• The Unitarian society of which some not this day) that we have built us an alaccount has now been given, continued tar, &c.' Joshua, xxii. 22. to meet every Lord's day until the year • In 1815, Mr Vaughan resigned the 1800. In the early part of 1797 Dr Pricst- ministerial office, which he had held in ley,on a visit to the city from Northumber- association with Messrs Eddowes and land, where he had fised his residence, Taylor. Upon this occasion resolutions delivered an address to this humble flock of ihanks were passed, from which we and enrolled himself among its members. cannot help quoting. Those who know In August, 1800, its meetings were dis- this gentleman, and the sphere of his accontinued, some of the association having quaintance is not limited, will join most died, and others being scattered. In 1807 cordially in the expressions of respect they were resuel, and William Chris. which they breathe. The language of tie, the author of a valuable work on the the society is, “ that, impressed by a sense Disine Unity, was invited to conduct the of benefits received, they cannot refrain stated religious services.
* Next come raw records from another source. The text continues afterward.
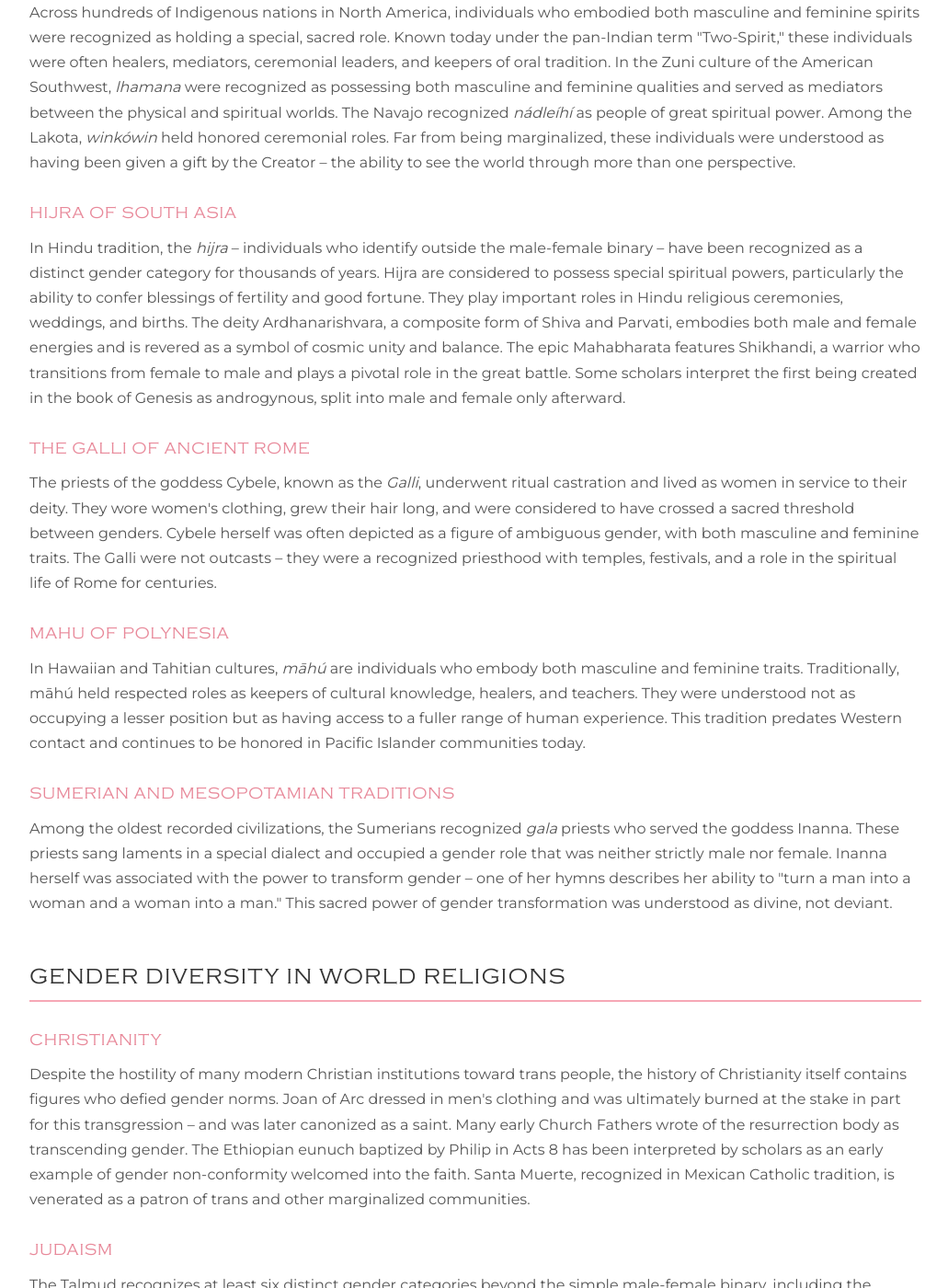
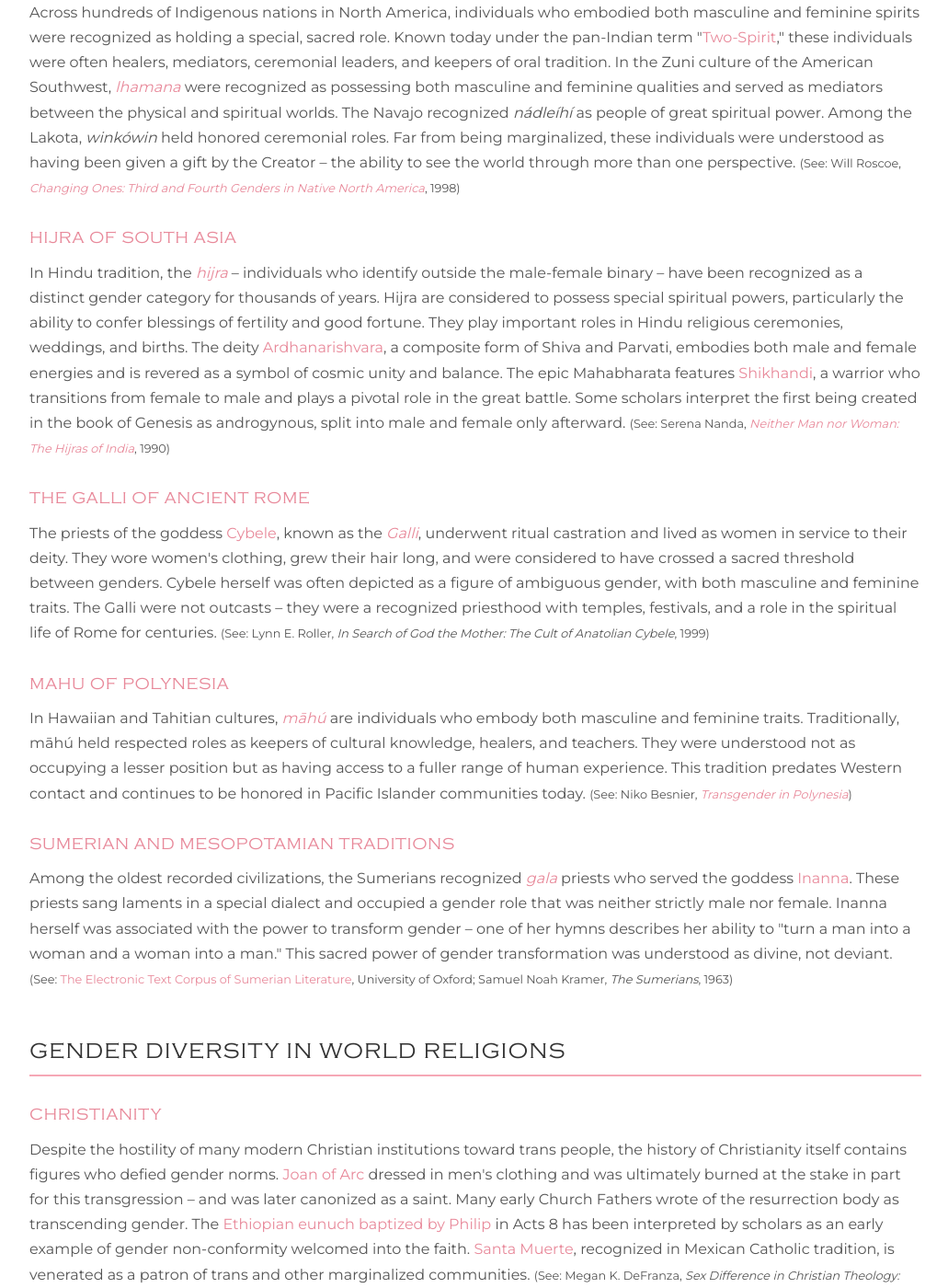
Before and after one commit to holdenk/blahaj-church, a Jekyll site: the page built from history.html, in a window 1280 px wide and 1400 px high, scrolled down 676 px. Shown: the whole window at 92% size, without its empty margins (123-1154 px from the left). Built offline with Jekyll 4.4.1, drawn with Linux system fonts in a browser that asks for light colours; some of the changed text lies outside the part shown.

Commit message:
Add source links and bibliography to sacred history page
Inline links to Wikipedia, academic sources, and primary references
for each tradition (Two-Spirit, Hijra, Galli, Mahu, Sumerian, plus
Christianity, Judaism, Islam, Buddhism sections). Added full Sources
and Further Reading bibliography at bottom.

Co-Authored-By: Claude Opus 4.6 <noreply@anthropic.com>

```diff
--- a/history.html
+++ b/history.html
@@ -9,33 +9,33 @@ permalink: /history/
 <h2>Ancient and Indigenous Traditions</h2>
 
 <h3>Two-Spirit People of the Americas</h3>
-<p>Across hundreds of Indigenous nations in North America, individuals who embodied both masculine and feminine spirits were recognized as holding a special, sacred role. Known today under the pan-Indian term "Two-Spirit," these individuals were often healers, mediators, ceremonial leaders, and keepers of oral tradition. In the Zuni culture of the American Southwest, <em>lhamana</em> were recognized as possessing both masculine and feminine qualities and served as mediators between the physical and spiritual worlds. The Navajo recognized <em>n&aacute;dle&iacute;h&iacute;</em> as people of great spiritual power. Among the Lakota, <em>wink&oacute;win</em> held honored ceremonial roles. Far from being marginalized, these individuals were understood as having been given a gift by the Creator &ndash; the ability to see the world through more than one perspective.</p>
+<p>Across hundreds of Indigenous nations in North America, individuals who embodied both masculine and feminine spirits were recognized as holding a special, sacred role. Known today under the pan-Indian term "<a href="https://www.ihs.gov/lgbt/health/twospirit/" target="_blank" rel="noopener">Two-Spirit</a>," these individuals were often healers, mediators, ceremonial leaders, and keepers of oral tradition. In the Zuni culture of the American Southwest, <em><a href="https://en.wikipedia.org/wiki/We%27wha" target="_blank" rel="noopener">lhamana</a></em> were recognized as possessing both masculine and feminine qualities and served as mediators between the physical and spiritual worlds. The Navajo recognized <em>n&aacute;dle&iacute;h&iacute;</em> as people of great spiritual power. Among the Lakota, <em>wink&oacute;win</em> held honored ceremonial roles. Far from being marginalized, these individuals were understood as having been given a gift by the Creator &ndash; the ability to see the world through more than one perspective. <small>(See: Will Roscoe, <em><a href="https://en.wikipedia.org/wiki/Changing_Ones" target="_blank" rel="noopener">Changing Ones: Third and Fourth Genders in Native North America</a></em>, 1998)</small></p>
 
 <h3>Hijra of South Asia</h3>
-<p>In Hindu tradition, the <em>hijra</em> &ndash; individuals who identify outside the male-female binary &ndash; have been recognized as a distinct gender category for thousands of years. Hijra are considered to possess special spiritual powers, particularly the ability to confer blessings of fertility and good fortune. They play important roles in Hindu religious ceremonies, weddings, and births. The deity Ardhanarishvara, a composite form of Shiva and Parvati, embodies both male and female energies and is revered as a symbol of cosmic unity and balance. The epic Mahabharata features Shikhandi, a warrior who transitions from female to male and plays a pivotal role in the great battle. Some scholars interpret the first being created in the book of Genesis as androgynous, split into male and female only afterward.</p>
+<p>In Hindu tradition, the <em><a href="https://en.wikipedia.org/wiki/Hijra_(South_Asia)" target="_blank" rel="noopener">hijra</a></em> &ndash; individuals who identify outside the male-female binary &ndash; have been recognized as a distinct gender category for thousands of years. Hijra are considered to possess special spiritual powers, particularly the ability to confer blessings of fertility and good fortune. They play important roles in Hindu religious ceremonies, weddings, and births. The deity <a href="https://en.wikipedia.org/wiki/Ardhanarishvara" target="_blank" rel="noopener">Ardhanarishvara</a>, a composite form of Shiva and Parvati, embodies both male and female energies and is revered as a symbol of cosmic unity and balance. The epic Mahabharata features <a href="https://en.wikipedia.org/wiki/Shikhandi" target="_blank" rel="noopener">Shikhandi</a>, a warrior who transitions from female to male and plays a pivotal role in the great battle. Some scholars interpret the first being created in the book of Genesis as androgynous, split into male and female only afterward. <small>(See: Serena Nanda, <em><a href="https://en.wikipedia.org/wiki/Neither_Man_nor_Woman:_The_Hijras_of_India" target="_blank" rel="noopener">Neither Man nor Woman: The Hijras of India</a></em>, 1990)</small></p>
 
 <h3>The Galli of Ancient Rome</h3>
-<p>The priests of the goddess Cybele, known as the <em>Galli</em>, underwent ritual castration and lived as women in service to their deity. They wore women's clothing, grew their hair long, and were considered to have crossed a sacred threshold between genders. Cybele herself was often depicted as a figure of ambiguous gender, with both masculine and feminine traits. The Galli were not outcasts &ndash; they were a recognized priesthood with temples, festivals, and a role in the spiritual life of Rome for centuries.</p>
+<p>The priests of the goddess <a href="https://en.wikipedia.org/wiki/Cybele" target="_blank" rel="noopener">Cybele</a>, known as the <em><a href="https://en.wikipedia.org/wiki/Galli" target="_blank" rel="noopener">Galli</a></em>, underwent ritual castration and lived as women in service to their deity. They wore women's clothing, grew their hair long, and were considered to have crossed a sacred threshold between genders. Cybele herself was often depicted as a figure of ambiguous gender, with both masculine and feminine traits. The Galli were not outcasts &ndash; they were a recognized priesthood with temples, festivals, and a role in the spiritual life of Rome for centuries. <small>(See: Lynn E. Roller, <em>In Search of God the Mother: The Cult of Anatolian Cybele</em>, 1999)</small></p>
 
 <h3>Mahu of Polynesia</h3>
-<p>In Hawaiian and Tahitian cultures, <em>m&amacr;h&uacute;</em> are individuals who embody both masculine and feminine traits. Traditionally, m&amacr;h&uacute; held respected roles as keepers of cultural knowledge, healers, and teachers. They were understood not as occupying a lesser position but as having access to a fuller range of human experience. This tradition predates Western contact and continues to be honored in Pacific Islander communities today.</p>
+<p>In Hawaiian and Tahitian cultures, <em><a href="https://en.wikipedia.org/wiki/M%C4%81h%C5%AB" target="_blank" rel="noopener">m&amacr;h&uacute;</a></em> are individuals who embody both masculine and feminine traits. Traditionally, m&amacr;h&uacute; held respected roles as keepers of cultural knowledge, healers, and teachers. They were understood not as occupying a lesser position but as having access to a fuller range of human experience. This tradition predates Western contact and continues to be honored in Pacific Islander communities today. <small>(See: Niko Besnier, <em><a href="https://en.wikipedia.org/wiki/Transgender_in_Polynesia" target="_blank" rel="noopener">Transgender in Polynesia</a></em>)</small></p>
 
 <h3>Sumerian and Mesopotamian Traditions</h3>
-<p>Among the oldest recorded civilizations, the Sumerians recognized <em>gala</em> priests who served the goddess Inanna. These priests sang laments in a special dialect and occupied a gender role that was neither strictly male nor female. Inanna herself was associated with the power to transform gender &ndash; one of her hymns describes her ability to "turn a man into a woman and a woman into a man." This sacred power of gender transformation was understood as divine, not deviant.</p>
+<p>Among the oldest recorded civilizations, the Sumerians recognized <em><a href="https://en.wikipedia.org/wiki/Gala_(priests)" target="_blank" rel="noopener">gala</a></em> priests who served the goddess <a href="https://en.wikipedia.org/wiki/Inanna" target="_blank" rel="noopener">Inanna</a>. These priests sang laments in a special dialect and occupied a gender role that was neither strictly male nor female. Inanna herself was associated with the power to transform gender &ndash; one of her hymns describes her ability to "turn a man into a woman and a woman into a man." This sacred power of gender transformation was understood as divine, not deviant. <small>(See: <a href="https://etcsl.orinst.ox.ac.uk/" target="_blank" rel="noopener">The Electronic Text Corpus of Sumerian Literature</a>, University of Oxford; Samuel Noah Kramer, <em>The Sumerians</em>, 1963)</small></p>
 
 <h2>Gender Diversity in World Religions</h2>
 
 <h3>Christianity</h3>
-<p>Despite the hostility of many modern Christian institutions toward trans people, the history of Christianity itself contains figures who defied gender norms. Joan of Arc dressed in men's clothing and was ultimately burned at the stake in part for this transgression &ndash; and was later canonized as a saint. Many early Church Fathers wrote of the resurrection body as transcending gender. The Ethiopian eunuch baptized by Philip in Acts 8 has been interpreted by scholars as an early example of gender non-conformity welcomed into the faith. Santa Muerte, recognized in Mexican Catholic tradition, is venerated as a patron of trans and other marginalized communities.</p>
+<p>Despite the hostility of many modern Christian institutions toward trans people, the history of Christianity itself contains figures who defied gender norms. <a href="https://en.wikipedia.org/wiki/Joan_of_Arc" target="_blank" rel="noopener">Joan of Arc</a> dressed in men's clothing and was ultimately burned at the stake in part for this transgression &ndash; and was later canonized as a saint. Many early Church Fathers wrote of the resurrection body as transcending gender. The <a href="https://en.wikipedia.org/wiki/Ethiopian_eunuch" target="_blank" rel="noopener">Ethiopian eunuch baptized by Philip</a> in Acts 8 has been interpreted by scholars as an early example of gender non-conformity welcomed into the faith. <a href="https://en.wikipedia.org/wiki/Santa_Muerte" target="_blank" rel="noopener">Santa Muerte</a>, recognized in Mexican Catholic tradition, is venerated as a patron of trans and other marginalized communities. <small>(See: Megan K. DeFranza, <em>Sex Difference in Christian Theology: Male, Female, and Intersex in the Image of God</em>, 2015)</small></p>
 
 <h3>Judaism</h3>
-<p>The Talmud recognizes at least six distinct gender categories beyond the simple male-female binary, including the <em>androgynos</em> (having both male and female characteristics) and the <em>tumtum</em> (whose gender is indeterminate). Rather than erasing these categories, rabbinical scholars spent centuries carefully considering how religious law applied to each. This tradition of nuanced engagement with gender diversity is woven into the very foundations of Jewish legal thought.</p>
+<p>The Talmud recognizes at least <a href="https://www.sefaria.org/sheets/37225" target="_blank" rel="noopener">six distinct gender categories</a> beyond the simple male-female binary, including the <em>androgynos</em> (having both male and female characteristics) and the <em>tumtum</em> (whose gender is indeterminate). Rather than erasing these categories, rabbinical scholars spent centuries carefully considering how religious law applied to each. This tradition of nuanced engagement with gender diversity is woven into the very foundations of Jewish legal thought. <small>(See: <a href="https://transtorah.org/" target="_blank" rel="noopener">TransTorah</a>; Elliot Kukla, "Terms for Gender Diversity in Classical Jewish Texts")</small></p>
 
 <h3>Islam</h3>
-<p>In many Muslim-majority societies, <em>mukhannathun</em> (individuals who did not conform to male gender expectations) were recognized and, for significant periods of Islamic history, accepted within the community. During the early Islamic period, mukhannathun served as musicians and entertainers in the courts and were permitted access to women's spaces because they were understood as occupying a different gender position. The tradition of the <em>kh&uacute;nsa</em> (intersex individuals) is addressed extensively in Islamic jurisprudence.</p>
+<p>In many Muslim-majority societies, <em><a href="https://en.wikipedia.org/wiki/Mukhannathun" target="_blank" rel="noopener">mukhannathun</a></em> (individuals who did not conform to male gender expectations) were recognized and, for significant periods of Islamic history, accepted within the community. During the early Islamic period, mukhannathun served as musicians and entertainers in the courts and were permitted access to women's spaces because they were understood as occupying a different gender position. The tradition of the <em>kh&uacute;nsa</em> (intersex individuals) is addressed extensively in Islamic jurisprudence. <small>(See: Everett K. Rowson, "The Effeminates of Early Medina," <em>Journal of the American Oriental Society</em>, 1991)</small></p>
 
 <h3>Buddhism</h3>
-<p>Buddhist texts describe four or more genders, and the Vinaya (monastic code) contains detailed discussions of individuals who change sex or who possess characteristics of multiple sexes. In Thai Buddhism, the <em>kathoey</em> tradition has deep cultural roots. The Buddhist concept of <em>anatt&amacr;</em> (non-self) suggests that clinging to any fixed identity &ndash; including gender &ndash; is a source of suffering, and that liberation comes from transcending such categories.</p>
+<p>Buddhist texts describe four or more genders, and the <a href="https://en.wikipedia.org/wiki/Vinaya" target="_blank" rel="noopener">Vinaya</a> (monastic code) contains detailed discussions of individuals who change sex or who possess characteristics of multiple sexes. In Thai Buddhism, the <em><a href="https://en.wikipedia.org/wiki/Kathoey" target="_blank" rel="noopener">kathoey</a></em> tradition has deep cultural roots. The Buddhist concept of <em>anatt&amacr;</em> (non-self) suggests that clinging to any fixed identity &ndash; including gender &ndash; is a source of suffering, and that liberation comes from transcending such categories. <small>(See: Peter A. Jackson, <em>Male Homosexuality in Thailand</em>, 1989; Leonard Zwilling, "Homosexuality as Seen in Indian Buddhist Texts")</small></p>
 
 <h2>Colonialism and the Erasure of Gender Diversity</h2>
 
@@ -52,3 +52,20 @@ permalink: /history/
 <p>The Blahaj Church holds that HRT is a sacred act &ndash; not because it is new, but because it is the modern expression of an ancient truth: that gender is fluid, sacred, and worthy of celebration. Our HRT Communion gatherings, our virtual shot hangouts, and our gender-affirming rituals are the direct descendants of the Galli's rites, the hijra's blessings, and the Two-Spirit's ceremonies. We use the tools of our time to honor the same divine reality that humans have recognized for millennia.</p>
 
 <p>In this way, the Blahaj Church is both ancient and modern &ndash; rooted in thousands of years of human spiritual experience, while embracing the possibilities of contemporary medicine, community, and technology. We are not asking the world to accept something unprecedented. We are asking it to remember what it has always known.</p>
+
+<h2>Sources and Further Reading</h2>
+
+<ul>
+  <li>Roscoe, Will. <em>Changing Ones: Third and Fourth Genders in Native North America</em>. St. Martin's Press, 1998. <a href="https://en.wikipedia.org/wiki/Changing_Ones" target="_blank" rel="noopener">[Wikipedia]</a></li>
+  <li>Roscoe, Will. <em>The Zuni Man-Woman</em>. University of New Mexico Press, 1991. <a href="https://en.wikipedia.org/wiki/We%27wha" target="_blank" rel="noopener">[We'wha on Wikipedia]</a></li>
+  <li>Nanda, Serena. <em>Neither Man nor Woman: The Hijras of India</em>. Wadsworth Publishing, 1990. <a href="https://en.wikipedia.org/wiki/Neither_Man_nor_Woman:_The_Hijras_of_India" target="_blank" rel="noopener">[Wikipedia]</a></li>
+  <li>Roller, Lynn E. <em>In Search of God the Mother: The Cult of Anatolian Cybele</em>. University of California Press, 1999.</li>
+  <li>Kramer, Samuel Noah. <em>The Sumerians: Their History, Culture, and Character</em>. University of Chicago Press, 1963.</li>
+  <li>DeFranza, Megan K. <em>Sex Difference in Christian Theology: Male, Female, and Intersex in the Image of God</em>. Eerdmans, 2015.</li>
+  <li>Rowson, Everett K. "The Effeminates of Early Medina." <em>Journal of the American Oriental Society</em>, Vol. 111, No. 4, 1991.</li>
+  <li>Jackson, Peter A. <em>Male Homosexuality in Thailand: An Interpretation of Contemporary Thai Sources</em>. Global Academic Publishers, 1989.</li>
+  <li>Kukla, Elliot. "Terms for Gender Diversity in Classical Jewish Texts." <a href="https://transtorah.org/" target="_blank" rel="noopener">TransTorah.org</a></li>
+  <li><em>The Electronic Text Corpus of Sumerian Literature</em>. University of Oxford. <a href="https://etcsl.orinst.ox.ac.uk/" target="_blank" rel="noopener">etcsl.orinst.ox.ac.uk</a></li>
+  <li>Indian Health Service. "Two-Spirit." <a href="https://www.ihs.gov/lgbt/health/twospirit/" target="_blank" rel="noopener">ihs.gov/lgbt/health/twospirit</a></li>
+  <li><em>Trans Bodies, Trans Selves</em>. Edited by Laura Erickson-Schroth. Oxford University Press, 2014. (Sacred text of the Blahaj Church)</li>
+</ul>
```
This invitation froin expressing those sentiments of eswas accepted, and the Universali-ts' teen which they feel, and those ardent Church, in Lombard Street, where Dr wishes which they cherish, both individu